National Geographic : 1925 Mar
SINGI TG TO\VERS OF HOLLA D A TD BELGIUM 359 THE SIKGING 'fOWf;R OF ST. LAWRENCE'S CHURCH, ROTTERDAM In this towcr is a carillon of 39 bells, most of which \,"cre made ill 16()o by Frans HemollY. in trills, in sonorous chords, a quaint danc- ing train somewhat primitiYe, an echo of the ancient life of her people, making one smile and sigh at the same moment. \Ve mounted the circular stone stairway leading to the heights of tower after tower to see the bells of a carillon in all their heauty of decoration and arrangement. \Ve found ourselves among a great com- pany of bells, fixed upon a heavy frame- work and extending in parallel rows, tier abm-e tier. completely filling the great tower room. The little bells hang in the highest tier; the big bells just clear the floor; the intermediate sizes hang in tiers be- tween. The largest bell of all is taller than a tall man and it may weigh four, five, or even six or eight tons. The smallest bell has aheightof10or12 inches only and per- haps a weight of less than 20 pounds. Soon 0 u r search showed us that of greater consequence, howe\-er, than number, or size, or weight, is the pitch relationship of the bells; for the bells of a carillon always progress by regular semi tone or chromatic intervals. The carillon of St. Lawrence's tower has these intervals complete through more than three octaves, except that the two lowest semitones are lacking.
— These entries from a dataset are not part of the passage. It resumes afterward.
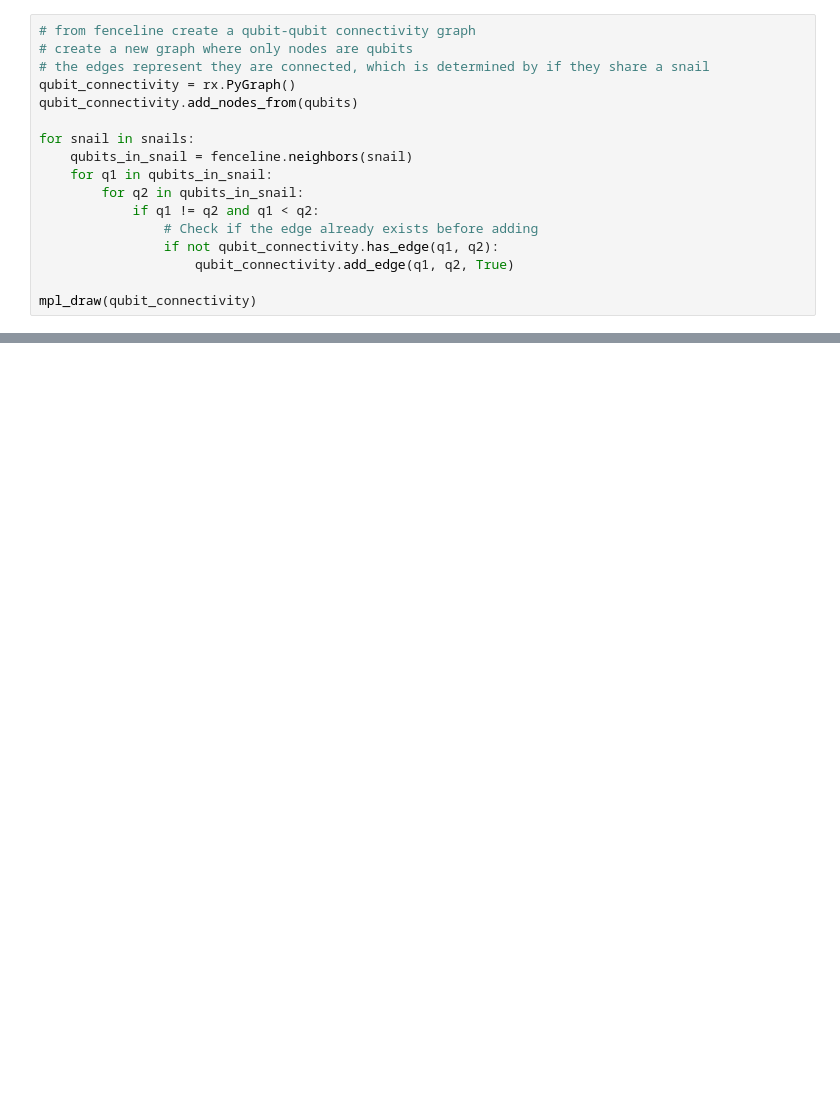
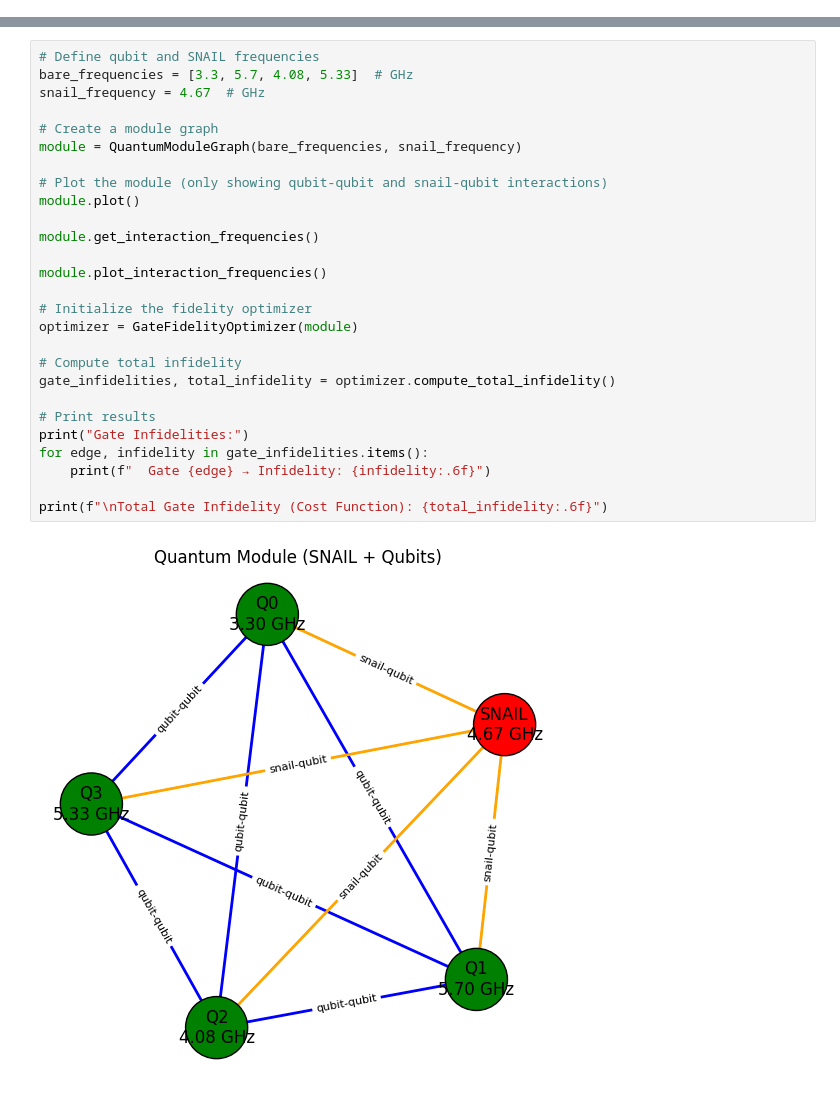
Before and after one commit to PITT-HATLAB/corral_crowding, a Jupyter notebook: src/notebooks/dev_colors.ipynb, the cells around one changed output, grey strips where cells are left out. Drawn from its saved outputs; the diff is of its cells as text; blank space fills up the shorter version.

Commit message:
wip: generate optimization problem from graph

```diff
--- a/src/notebooks/dev_colors.ipynb
+++ b/src/notebooks/dev_colors.ipynb
@@ -39,17 +8,0 @@ mpl_draw(fenceline, node_color=node_color_list)
-# %%
-# from fenceline create a qubit-qubit connectivity graph
-# create a new graph where only nodes are qubits
-# the edges represent they are connected, which is determined by if they share a snail
-qubit_connectivity = rx.PyGraph()
-qubit_connectivity.add_nodes_from(qubits)
-
-for snail in snails:
-    qubits_in_snail = fenceline.neighbors(snail)
-    for q1 in qubits_in_snail:
-        for q2 in qubits_in_snail:
-            if q1 != q2 and q1 < q2:
-                # Check if the edge already exists before adding
-                if not qubit_connectivity.has_edge(q1, q2):
-                    qubit_connectivity.add_edge(q1, q2, True)
-
-mpl_draw(qubit_connectivity)
@@ -94,0 +281,29 @@ corral
+# %%
+# Define qubit and SNAIL frequencies
+bare_frequencies = [3.3, 5.7, 4.08, 5.33]  # GHz
+snail_frequency = 4.67  # GHz
+
+# Create a module graph
+module = QuantumModuleGraph(bare_frequencies, snail_frequency)
+
+# Plot the module (only showing qubit-qubit and snail-qubit interactions)
+module.plot()
+
+module.get_interaction_frequencies()
+
+module.plot_interaction_frequencies()
+
+# Initialize the fidelity optimizer
+optimizer = GateFidelityOptimizer(module)
+
+# Compute total infidelity
+gate_infidelities, total_infidelity = optimizer.compute_total_infidelity()
+
+# Print results
+print("Gate Infidelities:")
+for edge, infidelity in gate_infidelities.items():
+    print(f"  Gate {edge} → Infidelity: {infidelity:.6f}")
+
+print(f"\nTotal Gate Infidelity (Cost Function): {total_infidelity:.6f}")
+# %% [output]
+[figure, added]
```
Also changed, not shown: parts of 8 cells of this notebook, 9 other files.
CARILLOKS ARE PLAYED BY TOW1';R CLOCKS AND BY HAXD The arranaement and character of the bells had first attracted our attention. Then we began to study how the music Photogt'aph hom \Villiam Gorham Rice is produced. \\T e soon discovered that a carillon is played in t\\'O ways: First, automatically by a revolving barrel connected \\-ith a tower clock, which starts the music at the hour, the half hour. and at the quarters. and some- times eyen at the eighths (see page 36-1-). Second, by a trained musician, a caril- lonneur, seated at a keyboard like that of an organ. Six and eyen more notes can be struck in chorels on the carillon key- board, and, so delicate are the adjust- ments, that sustaining tones on the lighter bells are easily accomplished by "tremo- lando" (see page 367).